Kay Koplovitz, founder of USA Network, chairman of Springboard Enterprises, and member of The Common Good Honorary Advisory Board, recently appeared on CNBC to discuss the entertainment industry’s rapid evolution over the past decade towards a market that is increasingly favorable to companies with a direct-to-consumer business model. As more and more companies compete to make this transition, the key question for investors has necessarily become, what company will stand out to dominate the market long-term? The answer, according to Koplovitz, is Netflix.

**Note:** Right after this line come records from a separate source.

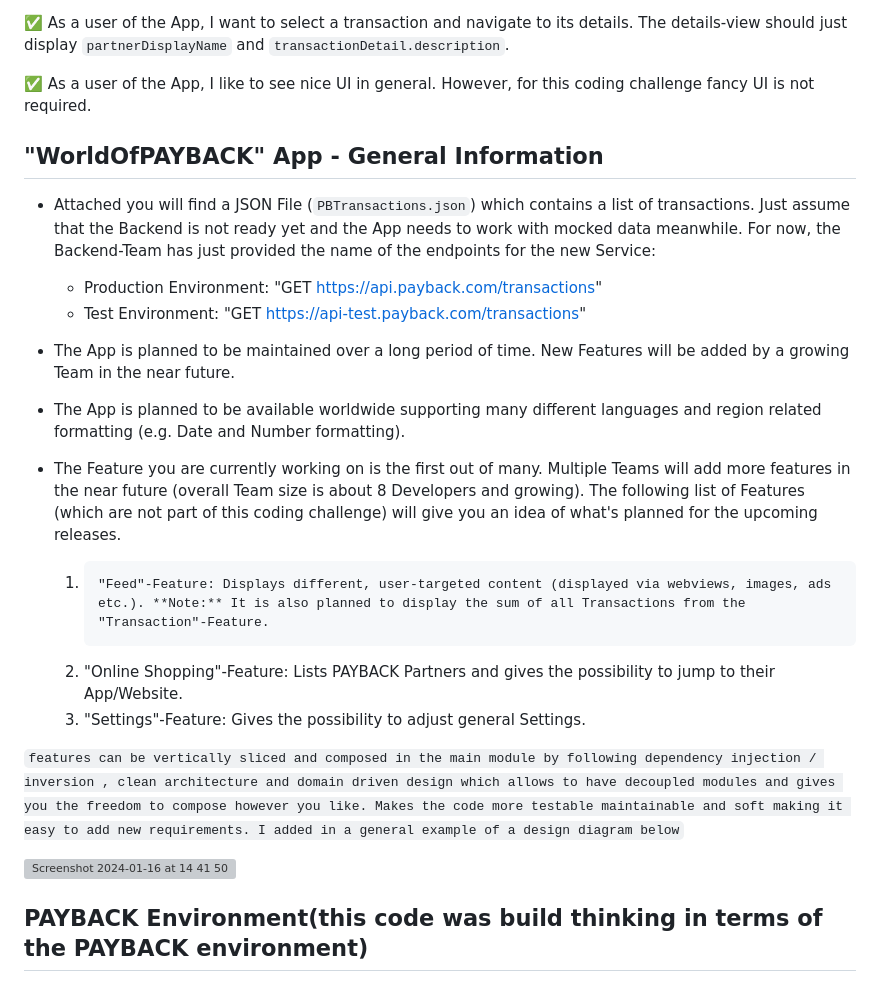
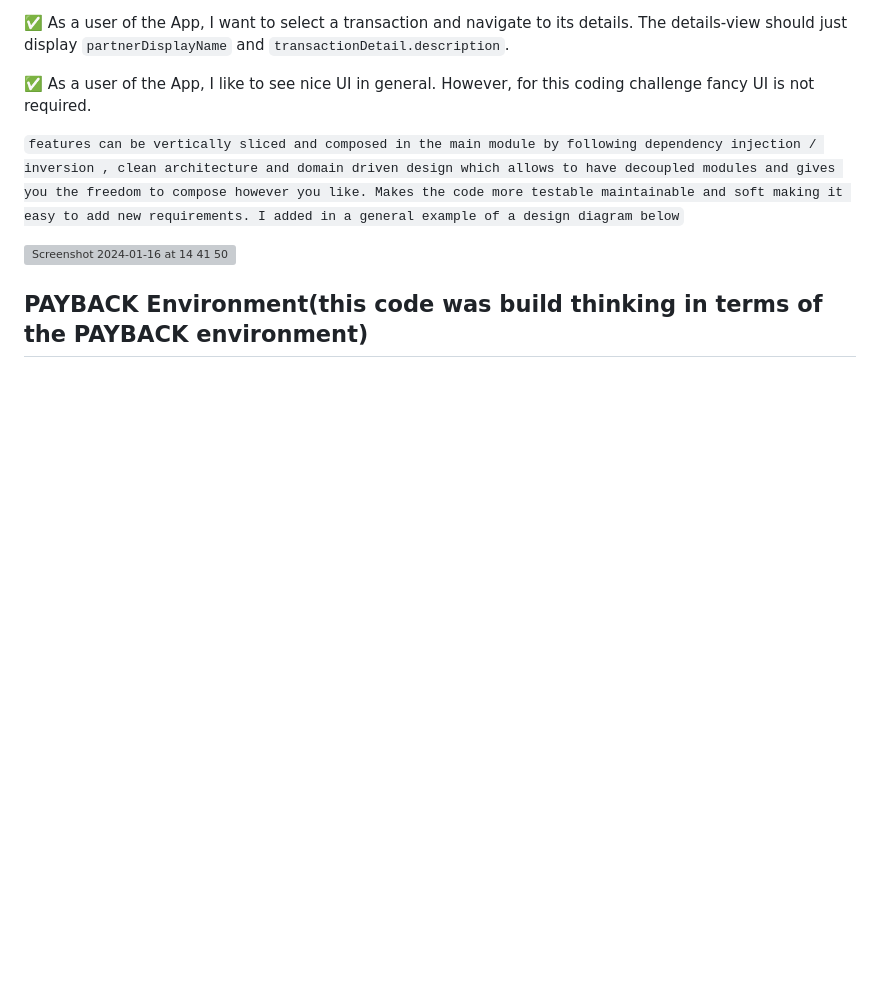
Before and after one commit to abdahad1996/WorldOfPAYBACK, a Markdown page: README.md, the part around the change. GitHub-like rendering; blank space fills up the shorter version; grey boxes are pictures that could not be loaded.

```diff
--- a/README.md
+++ b/README.md
@@ -93,18 +93,6 @@ i do have an implementation in another branch just incase though.
 
 ✅ As a user of the App, I like to see nice UI in general. However, for this coding challenge fancy UI is not required.
 
-## "WorldOfPAYBACK" App - General Information
-
-* Attached you will find a JSON File (`PBTransactions.json`) which contains a list of transactions. Just assume that the Backend is not ready yet and the App needs to work with mocked data meanwhile. For now, the Backend-Team has just provided the name of the endpoints for the new Service:
-    * Production Environment: "GET https://api.payback.com/transactions"
-    * Test Environment: "GET https://api-test.payback.com/transactions"
-* The App is planned to be maintained over a long period of time. New Features will be added by a growing Team in the near future.
-* The App is planned to be available worldwide supporting many different languages and region related formatting (e.g. Date and Number formatting).
-* The Feature you are currently working on is the first out of many. Multiple Teams will add more features in the near future (overall Team size is about 8 Developers and growing). The following list of Features (which are not part of this coding challenge) will give you an idea of what's planned for the upcoming releases.
-
-    1.     "Feed"-Feature: Displays different, user-targeted content (displayed via webviews, images, ads etc.). **Note:** It is also planned to display the sum of all Transactions from the "Transaction"-Feature.
-    2. "Online Shopping"-Feature: Lists PAYBACK Partners and gives the possibility to jump to their App/Website.
-    3. "Settings"-Feature: Gives the possibility to adjust general Settings.
 
 `features can be vertically sliced and composed in the main module by following dependency injection / inversion , clean architecture and domain driven design which allows to have decoupled modules and gives you the freedom to compose however you like. Makes the code more testable maintainable and soft making it easy to add new requirements. I added in a general example of a design diagram below`
 
```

In the discussion she had on CNBC’s Squawk Alley with former TiVo CEO Tom Rogers on January 18, 2019, Koplovitz confidently asserted that Netflix is “way ahead of the competition.” Koplovitz pointed out that, at the time of the discussion, Netflix had over 140 million direct-to-consumer subscribers around the world, and was estimated to grow to 200 million by the end of 2020. For comparison, HBO has 134 million total subscribers, but only five million subscribers for their direct-to-consumer service, HBO GO. So, although they have found success with their traditional subscription-based service, their direct-to-consumer service cannot rival what Netflix has achieved, and that’s what will matter in the long run.
Traditional media companies like Disney, Comcast, AT&T (owner of Time Warner Cable), and NBC Universal are all trying to adapt to the new market with direct-to-consumer services of their own, but Koplovitz explained why none of them are capable of rivaling Netflix’s success. Even though some believe that Disney has the potential to offer a service to rival Netflix, in reality, it faces the same crippling limitations as the other traditional media companies. When traditional media companies attempt to develop their own direct-to-consumer services, their growth faces serious constraints because they have to simultaneously manage the decline of their traditional business, a problem Netflix doesn’t have.
The discussion participants brought up that NBC Universal is planning to launch a new advertiser-based program, but they agreed that this model is also incapable of delivering the amount and quality of information about its users that a subscription-based system can. Additionally, the appeal of advertiser-based models to consumers is declining because of the growth and emergence of more convenient subscription-based competitors.
Koplovitz was confident that Netflix is in an ideal position to continue dominating the media entertainment industry, and the fierce competitors of the past no longer pose a threat to Netflix’s future prosperity. View the full discussion here.
Koplovitz also returned to CNBC on May 9, 2019 where she joined Squawk on the Street to revisit Disney's plans to launch a direct-to-consumer streaming service. Although the consensus was still that Disney’s new platform, Disney+, would not be able to match the success of Netflix any time soon, by acquiring the rights to popular franchises and investing millions in new original content, Koplovitz expected it could still become a notable competitor in the market. However, she remained skeptical about Disney+’s potential to maintain a strong and consistent subscriber base like Netflix does. Koplovitz also discussed Roku’s astounding recent performance, with their stock up one hundred and eighteen percent in the past twelve months. All of these recent developments supported the groups conclusion, that the growing direct-to-consumer market still had room for many more winners, both big and small.
To see the full discussion, click here.
Author: Alex Janowicz [TCG Intern]